Subsequently, gamers who actually keep up with reviews are left confused by conflicting reports and wildly variable scoring that results from the division of the above reviewing camps, and tend to be forced to choose whom to agree with based solely on pre-release information. Seeing as how your average, honest review doesn't feature many fine, French models, your standard chump is going to go with whichever opinion lines up best with the established hype.
Clearly a success, the hype monster is fired up once again for the next game that needs to be a blockbuster, the cycle continues, and more conscientious gamers such as myself have to wade through a minimum of three pages of idiotic tripe, about half of it in all-caps, before being able to get our two cents in. There's no one man to blame for what many claim as "review bias" or "trolling for page hits" - it's more a media machine, one which many of you are more than glad to be cogs in, whether you realize it or not.

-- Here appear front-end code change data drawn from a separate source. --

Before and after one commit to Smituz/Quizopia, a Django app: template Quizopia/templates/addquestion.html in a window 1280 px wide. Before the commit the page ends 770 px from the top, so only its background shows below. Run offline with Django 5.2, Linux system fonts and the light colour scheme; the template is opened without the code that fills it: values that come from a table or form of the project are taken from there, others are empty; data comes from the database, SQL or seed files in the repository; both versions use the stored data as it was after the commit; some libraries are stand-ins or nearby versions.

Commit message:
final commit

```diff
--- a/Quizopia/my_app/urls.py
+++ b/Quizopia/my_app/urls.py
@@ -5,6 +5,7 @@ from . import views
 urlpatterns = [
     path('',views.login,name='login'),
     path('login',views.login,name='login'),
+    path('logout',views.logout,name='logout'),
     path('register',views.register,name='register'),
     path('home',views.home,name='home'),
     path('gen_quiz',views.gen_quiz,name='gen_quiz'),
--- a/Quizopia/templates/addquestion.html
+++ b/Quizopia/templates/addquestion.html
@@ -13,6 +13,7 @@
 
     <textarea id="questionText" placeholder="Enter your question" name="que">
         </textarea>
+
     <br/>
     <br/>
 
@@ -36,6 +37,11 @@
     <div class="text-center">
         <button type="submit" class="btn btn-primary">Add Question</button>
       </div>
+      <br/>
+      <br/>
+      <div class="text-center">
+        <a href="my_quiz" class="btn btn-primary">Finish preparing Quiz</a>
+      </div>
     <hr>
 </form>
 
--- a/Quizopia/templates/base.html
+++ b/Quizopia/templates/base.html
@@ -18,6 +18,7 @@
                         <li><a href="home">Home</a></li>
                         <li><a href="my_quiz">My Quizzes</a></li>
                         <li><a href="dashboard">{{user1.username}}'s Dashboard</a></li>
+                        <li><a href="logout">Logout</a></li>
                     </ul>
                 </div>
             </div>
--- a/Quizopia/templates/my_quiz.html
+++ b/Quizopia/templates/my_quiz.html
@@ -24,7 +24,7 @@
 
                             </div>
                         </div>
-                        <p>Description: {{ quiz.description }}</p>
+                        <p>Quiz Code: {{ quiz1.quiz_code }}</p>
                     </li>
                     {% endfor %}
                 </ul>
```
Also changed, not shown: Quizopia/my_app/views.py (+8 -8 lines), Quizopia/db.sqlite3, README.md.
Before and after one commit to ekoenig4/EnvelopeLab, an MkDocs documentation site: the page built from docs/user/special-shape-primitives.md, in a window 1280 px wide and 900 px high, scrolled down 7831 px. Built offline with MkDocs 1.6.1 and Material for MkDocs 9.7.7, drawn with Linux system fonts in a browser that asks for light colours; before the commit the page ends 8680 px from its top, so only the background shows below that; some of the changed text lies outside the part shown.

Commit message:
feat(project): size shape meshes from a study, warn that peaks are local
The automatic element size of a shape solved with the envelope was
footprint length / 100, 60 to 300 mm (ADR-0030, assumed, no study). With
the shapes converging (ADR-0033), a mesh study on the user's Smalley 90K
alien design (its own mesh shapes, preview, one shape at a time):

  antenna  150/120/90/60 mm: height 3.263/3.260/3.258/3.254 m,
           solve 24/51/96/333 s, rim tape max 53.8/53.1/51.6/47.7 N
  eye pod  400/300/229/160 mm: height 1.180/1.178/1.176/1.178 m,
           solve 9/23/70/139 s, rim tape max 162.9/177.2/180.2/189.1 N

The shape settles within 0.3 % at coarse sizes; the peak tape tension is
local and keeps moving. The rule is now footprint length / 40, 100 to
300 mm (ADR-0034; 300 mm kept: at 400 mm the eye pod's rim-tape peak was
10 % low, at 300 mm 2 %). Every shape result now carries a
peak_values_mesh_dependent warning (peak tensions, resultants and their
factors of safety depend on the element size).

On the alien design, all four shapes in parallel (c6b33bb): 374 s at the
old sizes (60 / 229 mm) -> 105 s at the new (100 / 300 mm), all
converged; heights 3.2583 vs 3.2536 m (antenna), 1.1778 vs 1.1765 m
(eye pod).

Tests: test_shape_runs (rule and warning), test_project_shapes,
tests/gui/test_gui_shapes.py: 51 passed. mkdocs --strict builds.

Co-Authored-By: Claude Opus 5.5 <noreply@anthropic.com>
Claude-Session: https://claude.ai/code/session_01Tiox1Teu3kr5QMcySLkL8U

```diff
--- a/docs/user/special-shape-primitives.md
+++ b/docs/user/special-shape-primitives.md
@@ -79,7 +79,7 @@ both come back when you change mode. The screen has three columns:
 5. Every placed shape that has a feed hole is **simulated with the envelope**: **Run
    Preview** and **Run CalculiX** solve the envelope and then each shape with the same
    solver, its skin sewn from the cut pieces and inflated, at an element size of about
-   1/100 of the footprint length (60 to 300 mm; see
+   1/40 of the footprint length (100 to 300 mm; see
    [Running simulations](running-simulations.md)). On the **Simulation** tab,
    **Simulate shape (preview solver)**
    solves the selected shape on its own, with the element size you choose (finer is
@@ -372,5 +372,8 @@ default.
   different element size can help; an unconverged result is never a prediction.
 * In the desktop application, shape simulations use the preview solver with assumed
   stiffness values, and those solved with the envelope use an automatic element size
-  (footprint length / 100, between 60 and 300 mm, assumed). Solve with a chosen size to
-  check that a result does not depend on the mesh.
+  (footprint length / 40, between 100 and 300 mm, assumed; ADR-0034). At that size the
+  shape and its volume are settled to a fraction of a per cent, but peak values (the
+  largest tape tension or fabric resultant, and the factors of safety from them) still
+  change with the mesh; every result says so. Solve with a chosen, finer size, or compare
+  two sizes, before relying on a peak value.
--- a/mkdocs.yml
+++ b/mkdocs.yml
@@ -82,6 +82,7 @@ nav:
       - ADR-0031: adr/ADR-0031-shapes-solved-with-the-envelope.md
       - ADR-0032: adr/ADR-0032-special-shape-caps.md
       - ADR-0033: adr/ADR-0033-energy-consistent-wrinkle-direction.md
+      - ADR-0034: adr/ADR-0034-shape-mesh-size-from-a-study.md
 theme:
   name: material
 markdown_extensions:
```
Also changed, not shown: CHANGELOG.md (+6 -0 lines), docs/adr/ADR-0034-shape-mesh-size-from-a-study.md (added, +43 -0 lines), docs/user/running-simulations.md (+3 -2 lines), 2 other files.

It's not as if this is a particularly recent phenomenon, either, which is what really stuns me. Plenty of hype monsters have actually thrown themselves on their own swords over the years, with little to no impact on widespread realization of what is going on. Remember how Peter Molyneux's up-talking Fable** took quite a stumble once the game was released? How about Brutal Legend, which looked like the greatest thing ever, until Tim Schafer*** came out and told everyone who wasn't getting into it that they were playing it wrong? The whole Killzone 2 preview video scandal, which finally got admitted to and "explained" recently? You're going to tell me that noone
has caught on that maybe, just maybe, some of these plugs are complete and utter bullshit?
Granted, I don't think the system is liable to change anytime soon. Lying Your Ass Off is the accepted method of selling anything
in a capitalist society, just as much as Kissing Ass is the key to being upwardly mobile, be it in games journalism or whatever else. I'm just asking that more people start taking the dog and pony show into account when they're forming or expressing an opinion. Heck, even the most honest pre-release opinions and information are still based on an unfinished product, so there's plenty of room for things to go wrong (or right, for that matter) between a press release and a ship date.
Consider renting before you buy, or bumming the game off a friend, rather than just inflating the sales of games that don't deserve it. And for crying out loud, don't think you have any right to cry foul on anyone's review if you haven't yet played the game yourself. It's embarassing, at best, and just as dishonest as the system that led you to that opinion in the first place. There may be little room for revolution, but with a little forethought and indpendence, we might just be able to cut back on the scads of low-scoring games, making life easier on all our wallets and making the 9.0s and 10.0s feel that much more common and deserved.
* - By "low-scoring," I mean anything below an 8.0, which seems to be the cutoff to keep the douchebags from coming forth. Hence the title, and the quotation marks.
** - As much as it's starting to feel less and less genuine each time he apologizes, I give Molyneux credit for actually doing so, and can kind of believe he's just too big a dreamer for what Lionhead can actually produce.
*** - Schafer, on the other hand, totally signed his douche card with his How To Play Brutal Legend crap. If you wanted to tell us to get into the fray in the RTS stuff, you should've made the game force you to do so more actively and in a more fun way, dude. Just admit your vision and the reality didn't quite meet up and wow us with the next DoubleFine game.